It was supremely comforting to see the same lackluster complimentary coffee cake arrive at our table moments after being seated -- the same coffee cake that we still always end of eating, inspite of its mediocrity. It was equally comforting for me to sip the same Pickwick green lemon tea that I'd sipped on my other visits to the restaurant, and to debate over the same menu items I always debate over. Ultimately, I chose to bypass the essential French toast (my brother's selection) for Steven's special daily frittata with grilled chicken, tomatoes, zucchini, and goat cheese ($10), and an order of the Buckwheat pancakes with honey-pecan butter, fresh berries and maple syrup ($9) to split with Jamie, who opted for the aforementioned Mac & Jack ($12).
As we satisfied our post-reveling hunger pains with our grand spread of carbs, eggs, mac & cheese, and Mimosas, I felt perfectly content with my brother's restaurant choice. While the food is fairly standard for mid-day brunching nosh (ie. warm, filling and tasty), the restaurant is more than standard.

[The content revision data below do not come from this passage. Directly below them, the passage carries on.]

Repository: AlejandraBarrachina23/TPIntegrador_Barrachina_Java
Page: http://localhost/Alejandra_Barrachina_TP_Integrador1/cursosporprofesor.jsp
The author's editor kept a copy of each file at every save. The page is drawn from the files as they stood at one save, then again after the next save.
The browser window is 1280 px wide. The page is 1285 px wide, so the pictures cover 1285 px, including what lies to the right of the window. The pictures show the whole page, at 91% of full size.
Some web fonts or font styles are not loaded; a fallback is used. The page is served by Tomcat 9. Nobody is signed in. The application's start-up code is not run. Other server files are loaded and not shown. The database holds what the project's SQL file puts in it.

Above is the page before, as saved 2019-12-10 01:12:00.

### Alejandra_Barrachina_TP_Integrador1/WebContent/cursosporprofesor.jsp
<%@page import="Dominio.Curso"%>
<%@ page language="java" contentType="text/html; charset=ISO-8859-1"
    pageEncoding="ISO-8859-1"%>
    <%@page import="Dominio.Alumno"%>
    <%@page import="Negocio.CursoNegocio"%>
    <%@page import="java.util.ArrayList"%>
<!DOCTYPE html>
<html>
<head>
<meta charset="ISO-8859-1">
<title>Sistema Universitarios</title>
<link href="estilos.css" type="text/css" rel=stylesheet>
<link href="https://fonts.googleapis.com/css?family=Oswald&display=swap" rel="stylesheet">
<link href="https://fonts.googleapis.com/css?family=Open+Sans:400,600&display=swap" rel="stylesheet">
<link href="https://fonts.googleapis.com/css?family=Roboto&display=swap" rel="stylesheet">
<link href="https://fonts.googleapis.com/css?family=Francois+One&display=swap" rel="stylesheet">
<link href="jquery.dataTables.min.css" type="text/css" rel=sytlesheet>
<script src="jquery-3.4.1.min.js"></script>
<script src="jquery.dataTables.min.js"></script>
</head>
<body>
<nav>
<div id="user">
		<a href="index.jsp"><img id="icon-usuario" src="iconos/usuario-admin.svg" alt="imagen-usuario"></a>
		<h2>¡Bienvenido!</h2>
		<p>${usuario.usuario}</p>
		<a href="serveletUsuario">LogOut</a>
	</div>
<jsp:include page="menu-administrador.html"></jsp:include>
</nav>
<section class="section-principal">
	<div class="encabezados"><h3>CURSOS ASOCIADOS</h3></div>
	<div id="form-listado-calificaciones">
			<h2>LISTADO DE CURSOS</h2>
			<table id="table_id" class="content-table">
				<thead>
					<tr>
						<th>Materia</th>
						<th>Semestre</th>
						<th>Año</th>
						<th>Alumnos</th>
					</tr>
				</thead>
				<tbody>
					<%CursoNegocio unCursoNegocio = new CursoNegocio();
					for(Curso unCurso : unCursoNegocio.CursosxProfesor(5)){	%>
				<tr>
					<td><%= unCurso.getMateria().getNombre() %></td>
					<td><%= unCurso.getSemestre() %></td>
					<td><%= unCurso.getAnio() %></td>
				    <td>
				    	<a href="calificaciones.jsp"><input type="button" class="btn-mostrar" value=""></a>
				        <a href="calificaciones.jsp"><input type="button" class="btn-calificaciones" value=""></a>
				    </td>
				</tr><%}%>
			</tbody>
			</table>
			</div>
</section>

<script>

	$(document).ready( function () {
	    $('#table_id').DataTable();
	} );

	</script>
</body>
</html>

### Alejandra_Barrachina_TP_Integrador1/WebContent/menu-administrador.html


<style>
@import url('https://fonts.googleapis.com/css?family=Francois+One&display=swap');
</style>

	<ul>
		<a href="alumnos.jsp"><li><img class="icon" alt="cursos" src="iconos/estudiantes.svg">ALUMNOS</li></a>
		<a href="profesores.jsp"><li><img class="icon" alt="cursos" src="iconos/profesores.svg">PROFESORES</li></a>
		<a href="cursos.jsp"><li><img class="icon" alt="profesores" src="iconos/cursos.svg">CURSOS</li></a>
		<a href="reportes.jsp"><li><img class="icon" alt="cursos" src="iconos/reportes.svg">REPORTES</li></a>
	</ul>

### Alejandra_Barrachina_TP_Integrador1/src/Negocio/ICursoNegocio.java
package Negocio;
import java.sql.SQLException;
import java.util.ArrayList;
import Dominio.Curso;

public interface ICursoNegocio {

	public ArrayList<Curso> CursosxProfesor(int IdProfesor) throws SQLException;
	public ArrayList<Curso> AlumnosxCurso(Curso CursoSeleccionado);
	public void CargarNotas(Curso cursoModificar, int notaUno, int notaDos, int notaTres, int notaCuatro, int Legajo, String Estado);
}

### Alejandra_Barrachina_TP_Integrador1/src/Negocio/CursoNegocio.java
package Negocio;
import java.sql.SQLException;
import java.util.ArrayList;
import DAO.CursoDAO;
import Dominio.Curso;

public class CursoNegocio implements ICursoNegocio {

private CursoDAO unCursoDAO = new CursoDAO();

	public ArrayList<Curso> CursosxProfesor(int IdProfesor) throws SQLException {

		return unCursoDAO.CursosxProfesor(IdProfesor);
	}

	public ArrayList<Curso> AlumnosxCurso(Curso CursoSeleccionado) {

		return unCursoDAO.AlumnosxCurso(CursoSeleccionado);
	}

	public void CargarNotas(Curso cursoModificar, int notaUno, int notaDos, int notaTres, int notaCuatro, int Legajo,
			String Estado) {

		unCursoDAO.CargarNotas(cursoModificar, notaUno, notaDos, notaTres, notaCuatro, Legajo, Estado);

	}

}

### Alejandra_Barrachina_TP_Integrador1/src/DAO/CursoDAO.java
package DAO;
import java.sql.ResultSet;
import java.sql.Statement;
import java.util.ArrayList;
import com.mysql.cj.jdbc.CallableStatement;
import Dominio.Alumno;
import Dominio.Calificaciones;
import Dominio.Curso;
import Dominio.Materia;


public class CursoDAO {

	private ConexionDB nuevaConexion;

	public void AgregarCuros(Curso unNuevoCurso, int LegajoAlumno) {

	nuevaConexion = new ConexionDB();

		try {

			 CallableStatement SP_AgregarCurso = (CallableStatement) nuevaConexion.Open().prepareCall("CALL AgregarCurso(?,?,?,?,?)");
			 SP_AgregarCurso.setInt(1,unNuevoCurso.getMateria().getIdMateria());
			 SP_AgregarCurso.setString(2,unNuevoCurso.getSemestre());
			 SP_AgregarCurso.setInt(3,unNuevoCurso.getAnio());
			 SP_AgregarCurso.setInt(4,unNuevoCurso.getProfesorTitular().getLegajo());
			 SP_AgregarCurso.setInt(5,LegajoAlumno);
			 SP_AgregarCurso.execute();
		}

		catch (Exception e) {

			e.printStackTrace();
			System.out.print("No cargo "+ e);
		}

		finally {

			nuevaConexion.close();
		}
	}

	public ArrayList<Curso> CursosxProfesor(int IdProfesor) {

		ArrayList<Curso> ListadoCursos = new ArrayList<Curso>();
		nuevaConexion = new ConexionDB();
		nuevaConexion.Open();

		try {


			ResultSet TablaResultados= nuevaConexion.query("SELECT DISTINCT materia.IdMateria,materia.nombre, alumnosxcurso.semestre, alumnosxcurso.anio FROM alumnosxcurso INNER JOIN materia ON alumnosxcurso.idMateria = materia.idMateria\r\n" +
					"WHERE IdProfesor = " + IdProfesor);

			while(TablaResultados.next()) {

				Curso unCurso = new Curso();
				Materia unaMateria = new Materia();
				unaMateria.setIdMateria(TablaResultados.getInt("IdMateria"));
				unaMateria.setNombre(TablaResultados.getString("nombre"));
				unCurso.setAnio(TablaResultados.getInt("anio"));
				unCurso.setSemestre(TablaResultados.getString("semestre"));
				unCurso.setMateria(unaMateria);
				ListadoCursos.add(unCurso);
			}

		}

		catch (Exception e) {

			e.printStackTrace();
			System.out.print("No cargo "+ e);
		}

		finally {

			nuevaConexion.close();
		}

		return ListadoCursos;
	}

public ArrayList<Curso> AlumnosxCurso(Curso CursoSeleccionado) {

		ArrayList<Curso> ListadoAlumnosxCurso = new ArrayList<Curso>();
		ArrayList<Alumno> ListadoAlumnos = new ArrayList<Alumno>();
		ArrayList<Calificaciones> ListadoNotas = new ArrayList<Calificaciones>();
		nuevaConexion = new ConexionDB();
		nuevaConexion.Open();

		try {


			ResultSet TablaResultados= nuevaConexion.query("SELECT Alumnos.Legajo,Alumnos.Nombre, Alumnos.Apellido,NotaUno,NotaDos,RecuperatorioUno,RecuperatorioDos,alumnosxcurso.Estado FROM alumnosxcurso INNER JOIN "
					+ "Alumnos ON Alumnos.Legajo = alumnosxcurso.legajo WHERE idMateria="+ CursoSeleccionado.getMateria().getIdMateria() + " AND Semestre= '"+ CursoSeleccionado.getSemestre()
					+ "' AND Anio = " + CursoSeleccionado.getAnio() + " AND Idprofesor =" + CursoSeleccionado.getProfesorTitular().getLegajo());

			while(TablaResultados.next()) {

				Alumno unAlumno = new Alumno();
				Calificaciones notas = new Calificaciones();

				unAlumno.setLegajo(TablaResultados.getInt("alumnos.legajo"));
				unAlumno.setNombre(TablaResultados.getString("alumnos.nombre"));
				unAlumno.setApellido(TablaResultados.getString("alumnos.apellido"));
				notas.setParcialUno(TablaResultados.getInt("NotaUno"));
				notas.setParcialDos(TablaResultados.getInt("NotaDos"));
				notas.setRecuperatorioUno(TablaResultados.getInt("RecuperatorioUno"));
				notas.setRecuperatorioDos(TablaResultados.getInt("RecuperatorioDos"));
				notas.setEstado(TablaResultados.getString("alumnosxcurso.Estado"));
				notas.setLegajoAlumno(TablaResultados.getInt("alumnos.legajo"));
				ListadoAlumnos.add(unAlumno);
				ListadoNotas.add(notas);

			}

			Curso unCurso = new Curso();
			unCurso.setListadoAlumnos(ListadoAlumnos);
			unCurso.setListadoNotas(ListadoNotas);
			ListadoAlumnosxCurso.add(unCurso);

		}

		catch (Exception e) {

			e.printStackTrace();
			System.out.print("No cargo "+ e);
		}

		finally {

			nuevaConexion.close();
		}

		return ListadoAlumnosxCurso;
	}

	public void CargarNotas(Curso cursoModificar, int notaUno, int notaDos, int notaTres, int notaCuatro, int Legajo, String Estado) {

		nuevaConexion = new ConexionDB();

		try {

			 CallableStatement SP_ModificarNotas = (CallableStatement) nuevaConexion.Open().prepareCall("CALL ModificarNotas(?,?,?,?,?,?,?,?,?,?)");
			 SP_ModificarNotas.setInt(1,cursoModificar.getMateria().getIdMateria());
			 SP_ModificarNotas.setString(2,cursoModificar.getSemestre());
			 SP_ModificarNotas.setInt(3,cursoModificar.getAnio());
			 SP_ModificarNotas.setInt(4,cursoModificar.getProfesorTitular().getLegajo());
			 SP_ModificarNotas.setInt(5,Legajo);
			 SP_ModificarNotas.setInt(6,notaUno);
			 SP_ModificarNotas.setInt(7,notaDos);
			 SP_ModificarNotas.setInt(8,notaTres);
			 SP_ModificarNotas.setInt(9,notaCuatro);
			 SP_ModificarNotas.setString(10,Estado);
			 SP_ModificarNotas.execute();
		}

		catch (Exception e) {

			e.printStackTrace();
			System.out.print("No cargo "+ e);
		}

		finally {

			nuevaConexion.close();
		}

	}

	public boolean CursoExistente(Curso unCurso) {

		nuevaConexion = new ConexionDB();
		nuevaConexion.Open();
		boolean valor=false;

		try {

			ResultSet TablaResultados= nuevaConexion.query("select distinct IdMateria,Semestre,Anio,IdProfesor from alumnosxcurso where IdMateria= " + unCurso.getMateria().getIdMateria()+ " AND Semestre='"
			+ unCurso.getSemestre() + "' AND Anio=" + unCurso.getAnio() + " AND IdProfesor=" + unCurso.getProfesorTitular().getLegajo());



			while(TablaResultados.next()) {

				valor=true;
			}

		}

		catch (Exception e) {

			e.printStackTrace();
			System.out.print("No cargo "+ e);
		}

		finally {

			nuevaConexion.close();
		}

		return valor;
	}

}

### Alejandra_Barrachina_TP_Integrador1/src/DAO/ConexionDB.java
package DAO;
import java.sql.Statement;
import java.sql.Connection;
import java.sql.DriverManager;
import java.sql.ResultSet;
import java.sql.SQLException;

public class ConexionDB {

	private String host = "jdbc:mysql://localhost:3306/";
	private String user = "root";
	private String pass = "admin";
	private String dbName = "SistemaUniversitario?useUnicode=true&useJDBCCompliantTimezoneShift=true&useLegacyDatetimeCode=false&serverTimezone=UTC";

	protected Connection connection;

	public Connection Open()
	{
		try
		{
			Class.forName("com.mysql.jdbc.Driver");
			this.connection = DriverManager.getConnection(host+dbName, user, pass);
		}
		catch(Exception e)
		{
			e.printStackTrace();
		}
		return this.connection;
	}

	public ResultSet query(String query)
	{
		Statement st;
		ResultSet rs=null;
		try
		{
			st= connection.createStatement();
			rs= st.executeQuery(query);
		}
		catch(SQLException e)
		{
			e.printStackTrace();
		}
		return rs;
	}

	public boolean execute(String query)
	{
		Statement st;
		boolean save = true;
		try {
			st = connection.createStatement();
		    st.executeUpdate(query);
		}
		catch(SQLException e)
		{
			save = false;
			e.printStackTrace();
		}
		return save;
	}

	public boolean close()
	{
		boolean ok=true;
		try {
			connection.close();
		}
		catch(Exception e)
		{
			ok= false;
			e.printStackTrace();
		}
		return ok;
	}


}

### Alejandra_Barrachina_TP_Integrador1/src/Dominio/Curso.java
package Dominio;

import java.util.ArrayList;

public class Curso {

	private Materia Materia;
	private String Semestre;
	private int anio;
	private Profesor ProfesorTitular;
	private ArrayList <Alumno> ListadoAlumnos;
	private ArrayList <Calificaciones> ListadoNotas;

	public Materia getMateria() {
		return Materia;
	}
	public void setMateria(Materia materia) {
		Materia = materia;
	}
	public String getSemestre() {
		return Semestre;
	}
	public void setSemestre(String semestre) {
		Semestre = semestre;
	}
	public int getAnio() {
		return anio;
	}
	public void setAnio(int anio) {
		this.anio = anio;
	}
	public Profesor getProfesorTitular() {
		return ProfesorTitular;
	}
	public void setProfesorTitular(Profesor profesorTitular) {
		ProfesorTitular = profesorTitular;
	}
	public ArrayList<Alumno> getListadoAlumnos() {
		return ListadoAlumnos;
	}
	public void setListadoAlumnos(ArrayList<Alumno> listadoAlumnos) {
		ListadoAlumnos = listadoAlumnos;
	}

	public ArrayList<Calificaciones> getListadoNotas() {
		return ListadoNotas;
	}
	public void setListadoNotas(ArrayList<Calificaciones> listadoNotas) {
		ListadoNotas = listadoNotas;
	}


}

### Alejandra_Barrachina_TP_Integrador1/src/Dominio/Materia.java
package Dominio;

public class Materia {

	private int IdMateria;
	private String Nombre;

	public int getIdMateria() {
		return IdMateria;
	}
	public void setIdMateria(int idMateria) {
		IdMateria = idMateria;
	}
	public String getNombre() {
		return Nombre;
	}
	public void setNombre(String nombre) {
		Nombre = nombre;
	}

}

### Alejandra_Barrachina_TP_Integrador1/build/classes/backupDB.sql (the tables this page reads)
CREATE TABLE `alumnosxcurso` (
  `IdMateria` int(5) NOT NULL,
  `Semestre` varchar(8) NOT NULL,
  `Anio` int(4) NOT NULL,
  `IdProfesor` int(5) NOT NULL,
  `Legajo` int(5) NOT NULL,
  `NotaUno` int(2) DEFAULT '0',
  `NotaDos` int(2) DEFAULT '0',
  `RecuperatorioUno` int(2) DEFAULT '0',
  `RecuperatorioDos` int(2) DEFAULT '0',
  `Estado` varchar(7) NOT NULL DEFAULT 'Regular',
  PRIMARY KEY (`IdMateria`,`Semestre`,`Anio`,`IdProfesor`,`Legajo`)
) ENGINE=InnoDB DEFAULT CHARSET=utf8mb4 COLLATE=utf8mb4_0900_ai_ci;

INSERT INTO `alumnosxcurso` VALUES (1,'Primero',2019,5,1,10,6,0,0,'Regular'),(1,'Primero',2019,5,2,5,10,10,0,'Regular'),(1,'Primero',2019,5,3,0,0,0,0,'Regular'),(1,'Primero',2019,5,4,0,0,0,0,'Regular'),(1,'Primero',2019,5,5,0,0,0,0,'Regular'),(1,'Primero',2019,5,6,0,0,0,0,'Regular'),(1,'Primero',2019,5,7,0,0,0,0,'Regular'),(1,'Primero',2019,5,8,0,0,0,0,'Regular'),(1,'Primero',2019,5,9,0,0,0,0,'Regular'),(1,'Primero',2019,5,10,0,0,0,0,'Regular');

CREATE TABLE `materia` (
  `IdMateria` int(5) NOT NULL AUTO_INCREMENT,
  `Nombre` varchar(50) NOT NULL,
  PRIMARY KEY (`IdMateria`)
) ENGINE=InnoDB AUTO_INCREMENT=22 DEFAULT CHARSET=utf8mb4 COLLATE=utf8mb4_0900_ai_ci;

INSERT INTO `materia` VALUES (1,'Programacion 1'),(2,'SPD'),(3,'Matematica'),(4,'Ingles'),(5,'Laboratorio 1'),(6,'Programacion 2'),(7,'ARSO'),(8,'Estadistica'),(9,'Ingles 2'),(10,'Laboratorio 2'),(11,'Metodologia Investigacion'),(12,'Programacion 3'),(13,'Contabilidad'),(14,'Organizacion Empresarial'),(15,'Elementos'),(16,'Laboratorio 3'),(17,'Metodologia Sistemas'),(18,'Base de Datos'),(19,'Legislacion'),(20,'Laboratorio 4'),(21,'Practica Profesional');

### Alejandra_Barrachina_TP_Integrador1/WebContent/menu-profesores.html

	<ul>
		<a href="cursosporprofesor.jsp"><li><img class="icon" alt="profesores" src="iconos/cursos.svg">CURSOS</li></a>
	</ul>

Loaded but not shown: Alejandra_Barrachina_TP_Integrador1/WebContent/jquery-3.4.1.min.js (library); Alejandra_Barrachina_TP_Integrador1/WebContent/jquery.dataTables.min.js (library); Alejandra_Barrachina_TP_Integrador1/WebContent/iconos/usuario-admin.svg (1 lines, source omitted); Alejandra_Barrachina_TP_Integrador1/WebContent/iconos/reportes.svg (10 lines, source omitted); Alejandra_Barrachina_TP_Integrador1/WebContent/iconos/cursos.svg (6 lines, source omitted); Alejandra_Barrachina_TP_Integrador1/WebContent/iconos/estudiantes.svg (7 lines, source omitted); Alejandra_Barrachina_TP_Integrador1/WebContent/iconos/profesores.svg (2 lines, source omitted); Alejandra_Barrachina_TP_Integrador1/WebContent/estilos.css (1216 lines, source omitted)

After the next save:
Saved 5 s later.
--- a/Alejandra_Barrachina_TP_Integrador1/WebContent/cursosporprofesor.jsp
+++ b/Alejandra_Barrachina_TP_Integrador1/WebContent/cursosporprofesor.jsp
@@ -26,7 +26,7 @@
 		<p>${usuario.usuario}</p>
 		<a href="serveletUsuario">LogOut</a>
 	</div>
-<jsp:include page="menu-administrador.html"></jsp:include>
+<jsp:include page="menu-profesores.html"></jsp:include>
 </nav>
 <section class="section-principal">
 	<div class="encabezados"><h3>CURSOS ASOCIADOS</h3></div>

Eatery is noteworthy in my mind because it makes me feel at home in New York -- like I belong there and could spend many a weekend eating and regretting eating that darn coffee cake amuse bouche. In a city that can be alienating for both visitors and residents alike, it's a pretty remarkable thing. Especially for a pink skirt-wearing blonde girl who hails from "the OC."